- By Levi Rickert
Indians of All Tribes will commemorate the 52nd anniversary of the Native Student Occupation of Alcatraz Island on Saturday, November 20, 2021 on Alcatraz Island.
For years, the island was home to a federal penitentiary. Called the “Rock,” the penitentiary’s most famous inmate was notorious gangster Al Capone. After the prison closed in 1963, Native Americans began to petition the federal government to put it into “Indian land.”
It was on November 20, 1969 when a group of 89 Native Americans from many tribes landed by boat on Alcatraz Island and claimed the former prison as Indian territory.
Want more Native News? Get the free daily newsletter today.
The group of students formed Indians of All Tribes, which still exists today.
For 19 months the Indians of All Tribes occupied Alcatraz Island, defying then President Richard Nixon, the U.S. Coast Guard, and other branches of the federal government who ordered the Native Americans to leave.
“After centuries of broken treaties, brutal injustice and discriminatory US Government policies which sought to assimilate Indians and erase their traditions and heritage, this fight for the survival of their people, took on meaningful action by annexing Alcatraz and demanding its possession in a call for attention to their plight, ultimately capturing the attention of the San Francisco Bay Area, the nation and the world,” Dr. LaNada War Jack, one of the original students who took over Alcatraz Island, said in a press release.
On Saturday, a program will begin at 10 a.m. Pacific Time,, that will include a welcome and land acknowledgement.
Citing the progress with President Joe Biden selecting Deb Haaland (Laguna Pueblo) to be the first Native American to become a presidential cabinet secretary and the president’s nomination of Charles F. Sams III, a tribal citizen of the Confederated Tribes of Umatilla, to become the director of the National Park Service, Indians of All Tribes organizers feel the timing may right to call for the establishment of Native American cultural center on Alcatraz Island.

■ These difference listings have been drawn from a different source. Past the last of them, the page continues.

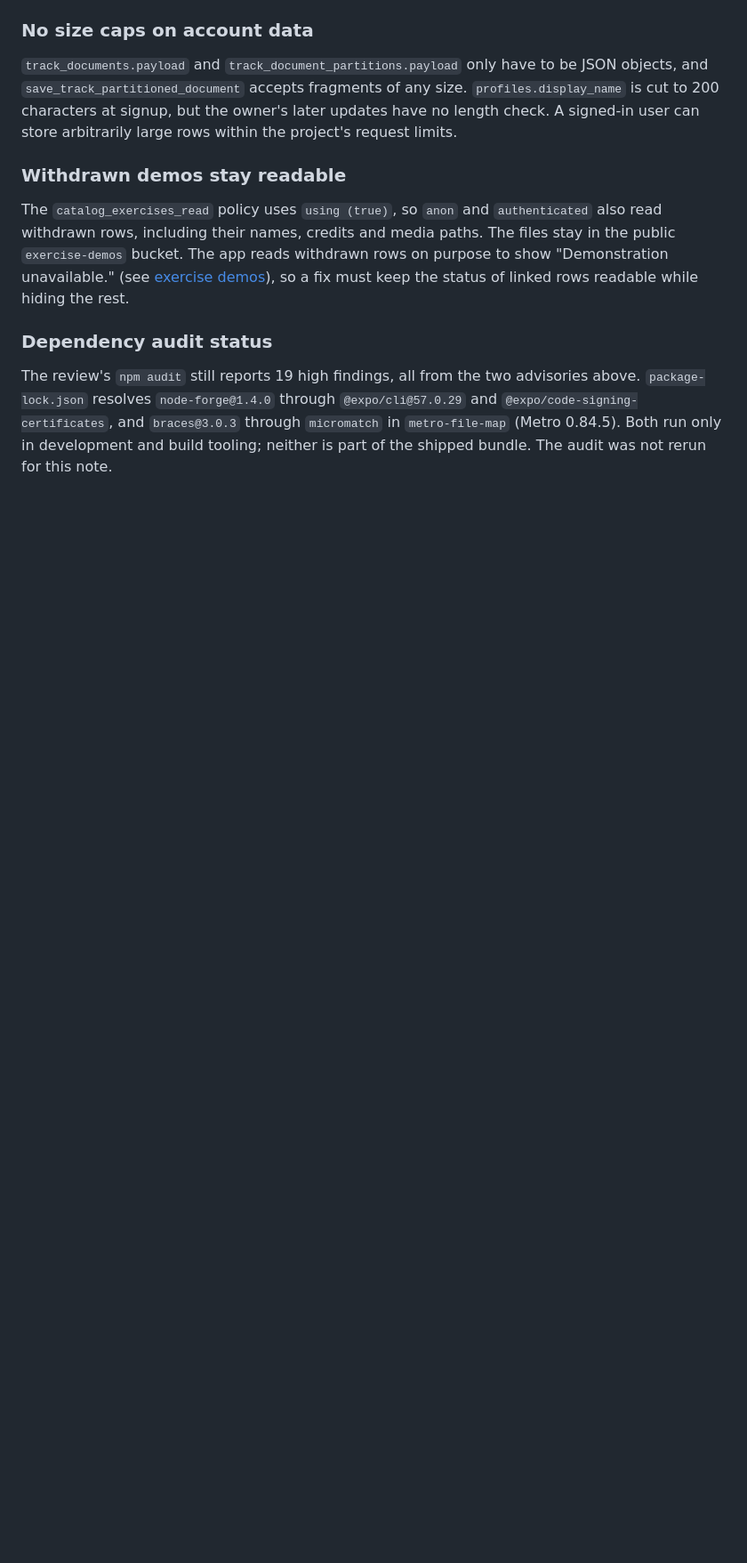
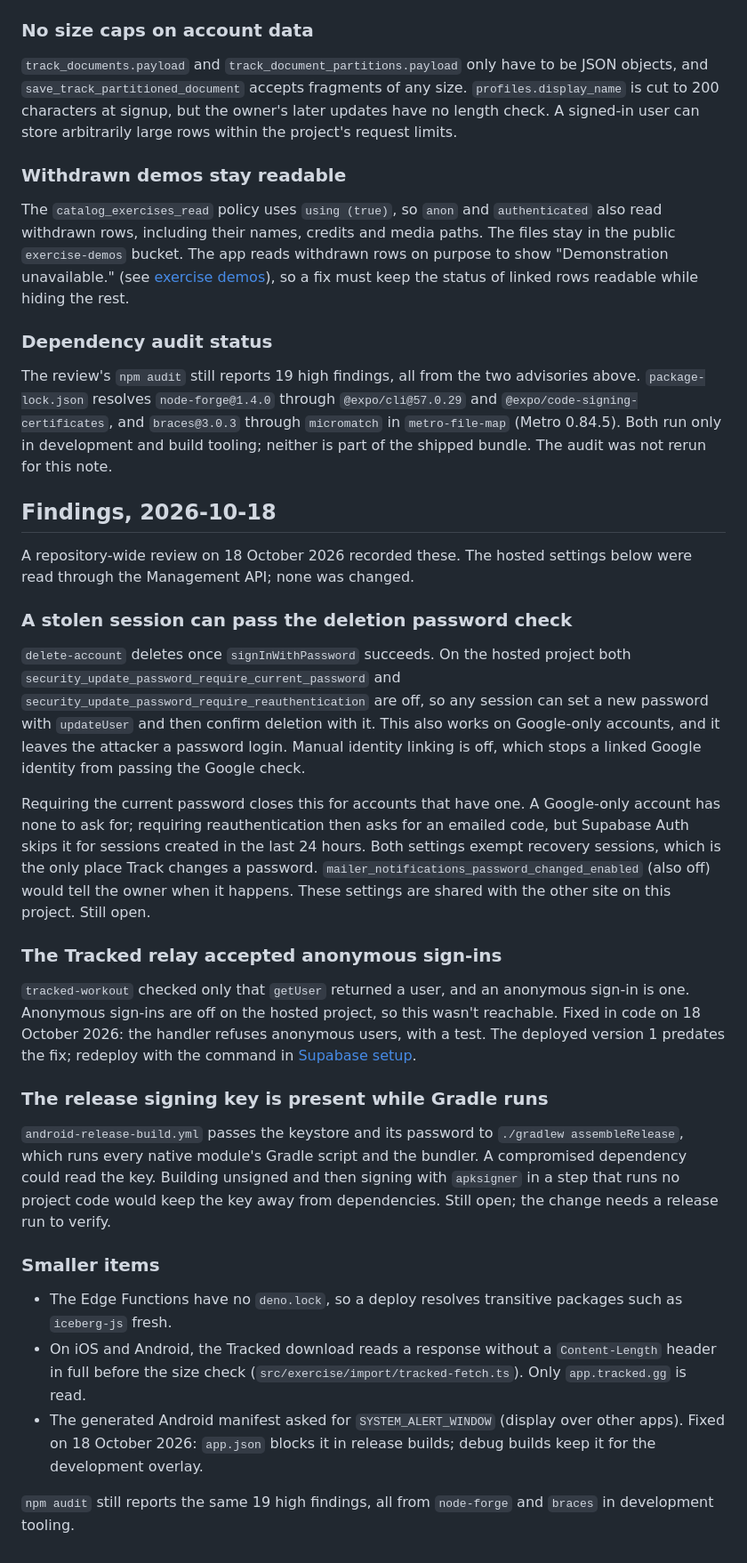
Before and after one commit to w0x7y/kinevault-app, a Markdown page: docs/security-remediation.md, the part around the change. Shown at 89% size. Rendered like a GitHub page; blank space fills up the shorter version.

Commit message:
Record the 18 October security review
The deletion password check can be passed by a stolen session that sets a new password, since the hosted project requires neither the current password nor reauthentication. The release signing key is present while Gradle runs. Both stay open; the relay and Android permission fixes are noted, with smaller items.

```diff
--- a/docs/security-remediation.md
+++ b/docs/security-remediation.md
@@ -196,3 +196,54 @@ advisories above. `package-lock.json` resolves `node-forge@1.4.0` through
 through `micromatch` in `metro-file-map` (Metro 0.84.5). Both run only in
 development and build tooling; neither is part of the shipped bundle. The audit
 was not rerun for this note.
+
+## Findings, 2026-10-18
+
+A repository-wide review on 18 October 2026 recorded these. The hosted settings below
+were read through the Management API; none was changed.
+
+### A stolen session can pass the deletion password check
+
+`delete-account` deletes once `signInWithPassword` succeeds. On the hosted project
+both `security_update_password_require_current_password` and
+`security_update_password_require_reauthentication` are off, so any session can set a
+new password with `updateUser` and then confirm deletion with it. This also works on
+Google-only accounts, and it leaves the attacker a password login. Manual identity
+linking is off, which stops a linked Google identity from passing the Google check.
+
+Requiring the current password closes this for accounts that have one. A Google-only
+account has none to ask for; requiring reauthentication then asks for an emailed code,
+but Supabase Auth skips it for sessions created in the last 24 hours. Both settings
+exempt recovery sessions, which is the only place Track changes a password.
+`mailer_notifications_password_changed_enabled` (also off) would tell the owner when it
+happens. These settings are shared with the other site on this project. Still open.
+
+### The Tracked relay accepted anonymous sign-ins
+
+`tracked-workout` checked only that `getUser` returned a user, and an anonymous
+sign-in is one. Anonymous sign-ins are off on the hosted project, so this wasn't
+reachable. Fixed in code on 18 October 2026: the handler refuses anonymous users, with
+a test. The deployed version 1 predates the fix; redeploy with the command in
+[Supabase setup](supabase-setup.md).
+
+### The release signing key is present while Gradle runs
+
+`android-release-build.yml` passes the keystore and its password to
+`./gradlew assembleRelease`, which runs every native module's Gradle script and the
+bundler. A compromised dependency could read the key. Building unsigned and then
+signing with `apksigner` in a step that runs no project code would keep the key away
+from dependencies. Still open; the change needs a release run to verify.
+
+### Smaller items
+
+- The Edge Functions have no `deno.lock`, so a deploy resolves transitive packages
+  such as `iceberg-js` fresh.
+- On iOS and Android, the Tracked download reads a response without a
+  `Content-Length` header in full before the size check
+  (`src/exercise/import/tracked-fetch.ts`). Only `app.tracked.gg` is read.
+- The generated Android manifest asked for `SYSTEM_ALERT_WINDOW` (display over other
+  apps). Fixed on 18 October 2026: `app.json` blocks it in release builds; debug
+  builds keep it for the development overlay.
+
+`npm audit` still reports the same 19 high findings, all from `node-forge` and
+`braces` in development tooling.
```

The cultural center would create a permanent cultural presence on Alcatraz Island as a space for learning and gathering and is consistent with the stated goal of the National Park Service to recognize Indigenous culture as part of the national experience.
It appears we have had some initial support from the Park Service and IOAT intends to continue their plight for a physical presence on Alcatraz to share their histories and culture. Plans include having educational credit sponsored by a bay area college or university and continue to share the Indians of All Nations' stories and culture with teachers, professors and students.
The plan has its roots in some of the demands Indians of All Tribes made back over a half century ago. The plan called for an architectural plan for Thunderbird University and a cultural center. Although this never became a reality, President Nixon took some brave actions and signed an Executive Order to eradicate the Termination Policy in 1970. This stopped the states from terminating reservations and taking more land, and included strengthening the Bureau of Indian Affairs budget and Indian Health Service, among implementation of positive governmental policies.
To the first Native American to attend UC Berkeley, Dr. LaNada War Jack and Richard Oakes of SF State University, who initially led the coalition of Indians from across the country into a 19-month occupation of Alcatraz Island, the success and sacrifice of a peaceful revolution will continue to embark on its goal.
Dr. War Jack is on the present IOAT planning committee and will share this story as an original leader and Alcatraz veteran.
More Stories Like ThisThis Day in History — May 28, 1830, Andrew Jackson Signs Indian Removal Act
Native News Weekly (May 28, 2023): D.C. Briefs
Oklahoma Legislature Overrides Governor Stitt’s Veto of Native Regalia Bill
Native Bidaské with Lummi Nation Chairman Anthony Hillaire on the Opioid Crisis
Tohono O’odham Citizen Shot and Killed by U.S. Border Patrol; FBI Investigating
Native News is free to read.
We hope you enjoyed the story you've just read. For the past dozen years, we’ve covered the most important news stories that are usually overlooked by other media. From the protests at Standing Rock and the rise of the American Indian Movement (AIM), to the ongoing epidemic of Murdered and Missing Indigenous People (MMIP) and the past-due reckoning related to assimilation, cultural genocide and Indian Boarding Schools.
Our news is free for everyone to read, but it is not free to produce. That’s why we’re asking you to make a donation to help support our efforts. Any contribution — big or small — helps. Most readers donate between $10 and $25 to help us cover the costs of salaries, travel and maintaining our digital platforms. If you’re in a position to do so, we ask you to consider making a recurring donation of $12 per month to join the Founder's Circle. All donations help us remain a force for change in Indian Country and tell the stories that are so often ignored, erased or overlooked.
Donate to Native News Online today and support independent Indigenous journalism. Thank you.